"I'm fine," said Konta, 24. "Whatever comes, I'm enjoying it."
Konta, who is guaranteed prize money of £370,000, is the first British woman to reach a major semi-final since 1983.
Jo Durie was the last person to achieve that feat, at the US Open in 1983.
Konta also joins Virginia Wade, the Australian Open champion in 1972, and Sue Barker, a semi-finalist in 1975 and 1977, as the only British women to reach the last four at the Australian Open since the open era began in 1968.
What is the key to Konta's rise?
Konta was ranked 47 in the world before this tournament and her exploits mean she is likely to break into the world's top 30 on the back of her success in Melbourne.
She says, however, that she does not let her results - good or bad - consume her.
"If you live and die with your wins and losses it is an incredibly tough lifestyle to live," she said. "Separating myself from that gave me a lot of enjoyment and perspective.
"It gave me some peace to realise that I am also working on myself for post-tennis. There is a whole rest of my life for when I retire from tennis whenever that may be - hopefully not for a number of years if I stay nice and healthy."
What about rumours Konta could have been a swimmer or 400m athlete?
"Both of them are false," said Konta. "I had a lot of ear infections when I was younger so I didn't learn to swim until I was about 14 so that is definitely false. I was a decent 800m runner, not 400m.
"I'm actually really proud of this... I won at school, I beat the girls and boys so it was a big deal at the time when I was about 11.
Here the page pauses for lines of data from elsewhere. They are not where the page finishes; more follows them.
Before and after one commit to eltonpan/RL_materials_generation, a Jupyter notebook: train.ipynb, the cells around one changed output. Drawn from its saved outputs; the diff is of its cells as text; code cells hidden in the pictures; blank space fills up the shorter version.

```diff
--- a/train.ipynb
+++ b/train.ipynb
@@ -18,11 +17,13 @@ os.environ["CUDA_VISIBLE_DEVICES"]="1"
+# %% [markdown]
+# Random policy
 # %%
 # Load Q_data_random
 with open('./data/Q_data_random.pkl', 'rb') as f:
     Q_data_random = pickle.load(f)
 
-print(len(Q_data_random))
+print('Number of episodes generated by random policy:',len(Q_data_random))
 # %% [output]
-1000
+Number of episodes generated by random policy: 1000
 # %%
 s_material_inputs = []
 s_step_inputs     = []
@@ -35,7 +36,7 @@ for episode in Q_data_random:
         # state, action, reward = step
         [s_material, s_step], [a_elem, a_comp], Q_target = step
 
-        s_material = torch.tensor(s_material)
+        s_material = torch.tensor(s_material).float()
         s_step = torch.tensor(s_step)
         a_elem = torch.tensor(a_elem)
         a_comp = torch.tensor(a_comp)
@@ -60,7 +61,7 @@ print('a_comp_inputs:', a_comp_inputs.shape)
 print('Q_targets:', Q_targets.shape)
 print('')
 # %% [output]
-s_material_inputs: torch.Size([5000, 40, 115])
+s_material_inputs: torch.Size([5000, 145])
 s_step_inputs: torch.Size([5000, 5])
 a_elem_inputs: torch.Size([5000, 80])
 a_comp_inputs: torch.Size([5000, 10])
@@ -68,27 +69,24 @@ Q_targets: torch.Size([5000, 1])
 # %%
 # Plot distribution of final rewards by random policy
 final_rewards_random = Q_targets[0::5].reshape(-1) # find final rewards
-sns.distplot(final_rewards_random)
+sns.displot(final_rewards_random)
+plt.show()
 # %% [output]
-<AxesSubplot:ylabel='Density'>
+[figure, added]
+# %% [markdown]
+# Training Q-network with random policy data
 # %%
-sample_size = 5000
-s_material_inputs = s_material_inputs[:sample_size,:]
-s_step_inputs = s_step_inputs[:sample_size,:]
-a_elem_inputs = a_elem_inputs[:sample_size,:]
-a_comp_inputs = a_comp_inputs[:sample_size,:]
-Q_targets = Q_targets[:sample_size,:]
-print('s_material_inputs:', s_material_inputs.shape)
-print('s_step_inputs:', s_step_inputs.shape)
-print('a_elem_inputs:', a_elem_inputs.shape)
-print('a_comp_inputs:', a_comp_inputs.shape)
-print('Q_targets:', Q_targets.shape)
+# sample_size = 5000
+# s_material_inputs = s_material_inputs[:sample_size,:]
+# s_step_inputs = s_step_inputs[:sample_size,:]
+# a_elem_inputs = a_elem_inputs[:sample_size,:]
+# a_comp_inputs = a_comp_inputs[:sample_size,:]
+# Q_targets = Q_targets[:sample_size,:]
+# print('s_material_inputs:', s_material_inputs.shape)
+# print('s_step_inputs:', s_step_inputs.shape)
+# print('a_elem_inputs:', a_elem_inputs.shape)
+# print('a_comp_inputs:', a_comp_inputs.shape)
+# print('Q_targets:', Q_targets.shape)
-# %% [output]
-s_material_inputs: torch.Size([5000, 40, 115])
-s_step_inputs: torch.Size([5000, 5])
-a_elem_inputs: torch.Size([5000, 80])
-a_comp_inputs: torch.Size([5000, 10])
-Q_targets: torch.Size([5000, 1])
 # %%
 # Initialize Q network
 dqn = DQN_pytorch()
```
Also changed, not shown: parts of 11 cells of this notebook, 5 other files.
"Then I won the district race and I made the state but I just never went because I was training in tennis. It was a big part of my life at that point.
"For me, it has always been tennis. I haven't really explored any other avenues."
'I'm the female Jason Bourne'
Konta was born in Sydney to Hungarian parents and settled in the UK when aged 14 before becoming a British citizen in May 2012.
"Actually I am a tri-citizen," she said. "I've got a Hungarian passport as well. Just add that into the mix - I'm pretty much the female version of Jason Bourne."
When it was suggested other countries may try to claim her allegiance, she added: "That's a real lost cause. I definitely belong to Great Britain."
'She is better mentally prepared'
Former British player Virgina Wade, who won three Grand Slams in her career, including the Australian Open in 1973, believes the biggest improvements Konta has made are to the mental side of her game.
"She has obviously done a lot of work to be better prepared mentally for her matches," said Wade. "That is the most important thing, to go on court with such a strong objective to get through the match that you don't let anything put you off.
"You have to stay in the moment and condition you mind to work one point at a time and that is an area that has definitely worked for her."